* _WORK INSTRUCTION_
Search the records for the string "href" and copy every line in which it appears.

* _RECORDS SHOWN_
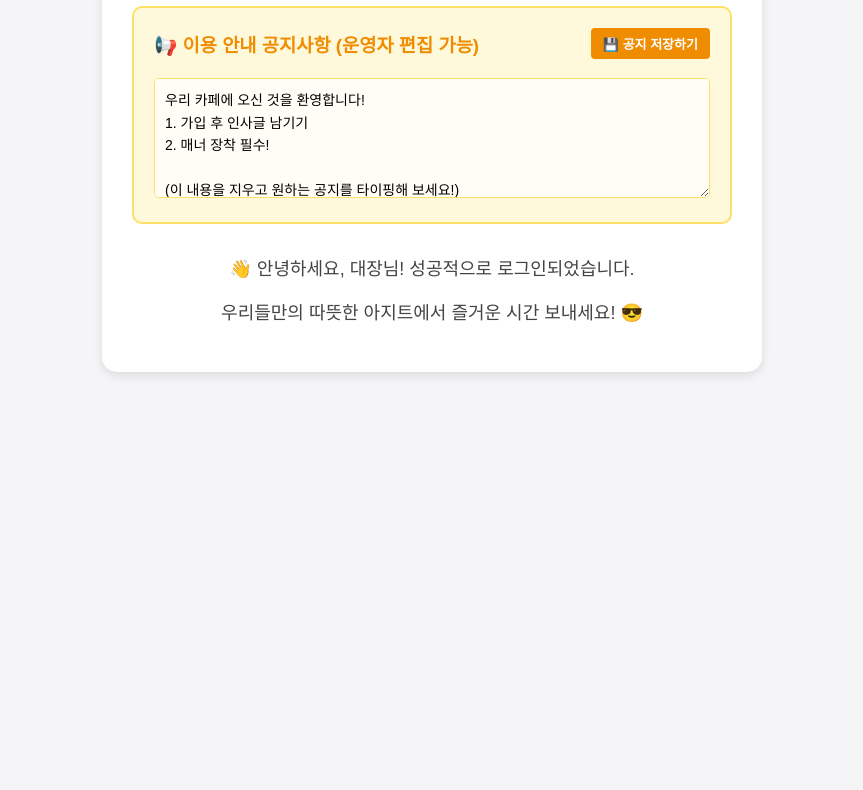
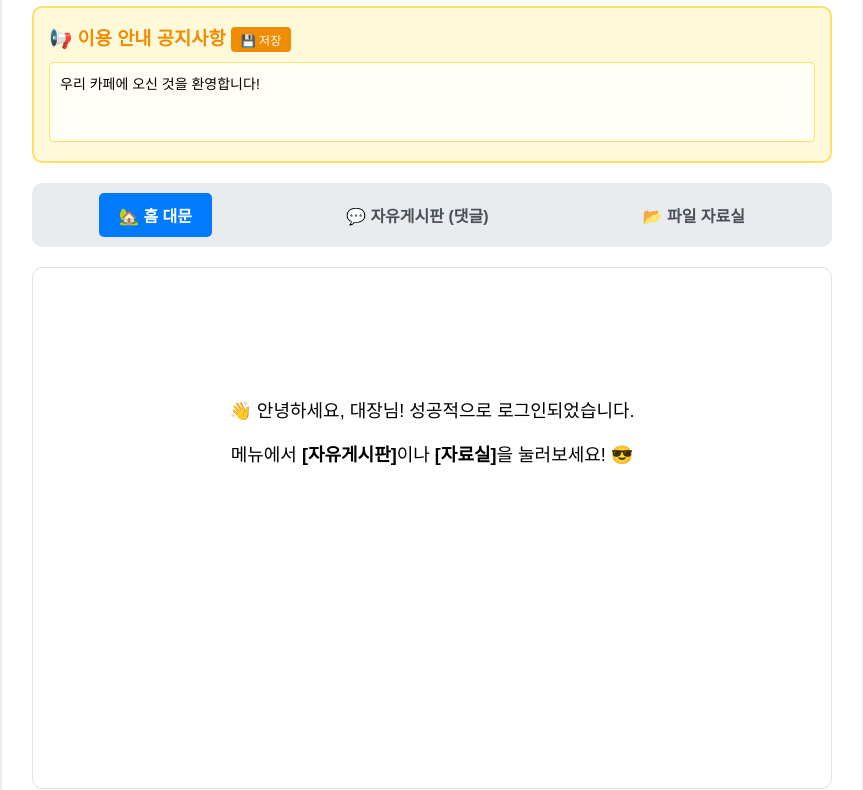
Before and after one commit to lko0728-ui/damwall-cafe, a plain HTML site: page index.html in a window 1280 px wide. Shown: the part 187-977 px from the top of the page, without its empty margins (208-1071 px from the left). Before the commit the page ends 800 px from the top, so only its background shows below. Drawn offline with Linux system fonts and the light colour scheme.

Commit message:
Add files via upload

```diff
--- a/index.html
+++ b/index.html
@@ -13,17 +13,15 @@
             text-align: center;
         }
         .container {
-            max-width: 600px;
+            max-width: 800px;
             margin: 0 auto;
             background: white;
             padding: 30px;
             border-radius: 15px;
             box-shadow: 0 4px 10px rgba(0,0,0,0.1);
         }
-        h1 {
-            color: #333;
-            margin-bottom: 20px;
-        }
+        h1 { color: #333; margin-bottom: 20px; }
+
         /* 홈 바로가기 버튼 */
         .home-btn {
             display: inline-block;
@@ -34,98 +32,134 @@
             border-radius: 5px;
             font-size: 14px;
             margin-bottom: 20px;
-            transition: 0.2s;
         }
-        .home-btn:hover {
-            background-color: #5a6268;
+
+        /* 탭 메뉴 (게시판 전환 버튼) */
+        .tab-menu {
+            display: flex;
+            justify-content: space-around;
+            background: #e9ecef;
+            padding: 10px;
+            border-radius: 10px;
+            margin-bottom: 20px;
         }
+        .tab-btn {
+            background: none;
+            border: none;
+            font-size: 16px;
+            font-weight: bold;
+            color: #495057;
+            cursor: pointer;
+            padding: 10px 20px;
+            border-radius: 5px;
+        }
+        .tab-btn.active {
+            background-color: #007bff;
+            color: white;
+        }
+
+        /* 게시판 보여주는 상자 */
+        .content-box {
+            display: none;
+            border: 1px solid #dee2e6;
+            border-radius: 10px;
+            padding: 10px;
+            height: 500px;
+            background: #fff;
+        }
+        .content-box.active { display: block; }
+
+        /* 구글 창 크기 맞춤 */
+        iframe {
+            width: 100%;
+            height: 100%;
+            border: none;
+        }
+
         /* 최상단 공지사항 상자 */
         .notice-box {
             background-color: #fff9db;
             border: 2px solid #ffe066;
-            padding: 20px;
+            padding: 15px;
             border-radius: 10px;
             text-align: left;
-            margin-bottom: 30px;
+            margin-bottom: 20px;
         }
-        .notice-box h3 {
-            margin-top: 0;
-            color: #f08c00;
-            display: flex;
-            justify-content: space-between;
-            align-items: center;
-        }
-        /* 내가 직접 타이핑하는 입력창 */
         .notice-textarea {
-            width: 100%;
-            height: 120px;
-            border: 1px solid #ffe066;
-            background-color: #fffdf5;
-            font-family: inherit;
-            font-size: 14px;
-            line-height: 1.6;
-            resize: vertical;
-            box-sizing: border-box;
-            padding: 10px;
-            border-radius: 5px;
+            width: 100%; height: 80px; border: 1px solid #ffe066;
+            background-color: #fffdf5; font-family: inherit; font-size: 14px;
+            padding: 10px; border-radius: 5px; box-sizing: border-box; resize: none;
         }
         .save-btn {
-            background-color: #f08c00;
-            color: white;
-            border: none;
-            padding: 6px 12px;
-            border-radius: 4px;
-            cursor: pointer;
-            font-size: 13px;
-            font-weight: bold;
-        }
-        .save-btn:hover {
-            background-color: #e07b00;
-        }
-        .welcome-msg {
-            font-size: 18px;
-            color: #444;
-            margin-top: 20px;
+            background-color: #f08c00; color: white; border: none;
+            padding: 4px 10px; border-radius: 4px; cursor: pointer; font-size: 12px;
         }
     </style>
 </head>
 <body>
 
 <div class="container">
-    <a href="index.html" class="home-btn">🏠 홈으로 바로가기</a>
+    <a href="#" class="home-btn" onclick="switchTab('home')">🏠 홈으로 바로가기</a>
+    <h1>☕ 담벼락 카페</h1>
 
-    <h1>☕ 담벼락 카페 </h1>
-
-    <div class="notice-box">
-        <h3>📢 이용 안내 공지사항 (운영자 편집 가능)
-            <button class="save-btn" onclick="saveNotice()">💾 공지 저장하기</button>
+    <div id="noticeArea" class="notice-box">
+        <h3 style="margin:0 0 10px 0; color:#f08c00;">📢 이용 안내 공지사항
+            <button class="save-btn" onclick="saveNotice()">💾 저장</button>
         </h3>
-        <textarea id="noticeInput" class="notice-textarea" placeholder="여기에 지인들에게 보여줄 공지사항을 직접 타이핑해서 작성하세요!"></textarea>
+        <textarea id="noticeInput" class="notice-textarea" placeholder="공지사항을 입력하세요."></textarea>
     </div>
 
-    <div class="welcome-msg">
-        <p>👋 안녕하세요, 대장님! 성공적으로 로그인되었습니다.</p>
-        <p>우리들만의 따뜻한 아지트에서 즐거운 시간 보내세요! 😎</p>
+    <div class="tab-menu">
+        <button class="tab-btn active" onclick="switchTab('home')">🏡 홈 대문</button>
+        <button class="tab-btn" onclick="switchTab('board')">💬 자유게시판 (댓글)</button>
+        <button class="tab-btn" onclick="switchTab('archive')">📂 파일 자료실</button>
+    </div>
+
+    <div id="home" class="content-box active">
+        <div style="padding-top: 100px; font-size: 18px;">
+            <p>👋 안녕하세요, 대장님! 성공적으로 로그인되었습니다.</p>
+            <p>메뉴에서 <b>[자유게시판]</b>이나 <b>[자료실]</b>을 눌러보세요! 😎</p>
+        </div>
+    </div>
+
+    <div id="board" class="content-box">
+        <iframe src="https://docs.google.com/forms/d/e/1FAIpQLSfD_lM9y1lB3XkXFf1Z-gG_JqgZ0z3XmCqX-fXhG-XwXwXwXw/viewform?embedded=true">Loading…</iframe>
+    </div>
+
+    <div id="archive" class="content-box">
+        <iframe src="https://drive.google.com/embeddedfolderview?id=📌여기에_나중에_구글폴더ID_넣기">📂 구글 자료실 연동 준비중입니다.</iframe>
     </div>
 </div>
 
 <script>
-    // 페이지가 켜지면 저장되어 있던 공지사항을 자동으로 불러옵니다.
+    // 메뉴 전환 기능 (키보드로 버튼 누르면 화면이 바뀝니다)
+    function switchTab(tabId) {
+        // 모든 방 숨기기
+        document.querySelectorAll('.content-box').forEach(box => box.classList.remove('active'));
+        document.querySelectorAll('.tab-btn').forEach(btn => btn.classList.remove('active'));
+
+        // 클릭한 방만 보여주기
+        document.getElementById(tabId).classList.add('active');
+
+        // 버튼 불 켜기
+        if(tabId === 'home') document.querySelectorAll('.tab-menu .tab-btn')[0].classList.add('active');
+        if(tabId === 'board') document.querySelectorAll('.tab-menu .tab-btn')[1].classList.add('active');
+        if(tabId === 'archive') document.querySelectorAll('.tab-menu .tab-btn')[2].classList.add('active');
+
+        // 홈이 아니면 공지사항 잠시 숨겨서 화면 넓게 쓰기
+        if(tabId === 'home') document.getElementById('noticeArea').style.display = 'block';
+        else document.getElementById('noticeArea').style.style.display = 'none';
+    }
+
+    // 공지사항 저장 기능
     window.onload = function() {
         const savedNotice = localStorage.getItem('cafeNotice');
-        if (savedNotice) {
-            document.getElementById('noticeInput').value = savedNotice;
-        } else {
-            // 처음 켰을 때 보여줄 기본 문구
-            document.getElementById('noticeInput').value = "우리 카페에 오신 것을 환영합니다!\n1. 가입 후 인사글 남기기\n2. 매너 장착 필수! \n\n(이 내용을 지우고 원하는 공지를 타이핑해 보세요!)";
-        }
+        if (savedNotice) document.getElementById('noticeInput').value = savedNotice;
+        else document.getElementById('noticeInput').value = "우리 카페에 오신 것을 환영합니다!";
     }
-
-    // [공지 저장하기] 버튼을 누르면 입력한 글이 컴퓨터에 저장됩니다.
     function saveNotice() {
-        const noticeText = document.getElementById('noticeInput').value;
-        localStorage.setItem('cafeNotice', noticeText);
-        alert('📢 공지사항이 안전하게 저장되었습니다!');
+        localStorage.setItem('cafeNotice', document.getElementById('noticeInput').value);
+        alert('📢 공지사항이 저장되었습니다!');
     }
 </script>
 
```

* _TASK OUTPUT_
-    <a href="index.html" class="home-btn">🏠 홈으로 바로가기</a>
+    <a href="#" class="home-btn" onclick="switchTab('home')">🏠 홈으로 바로가기</a>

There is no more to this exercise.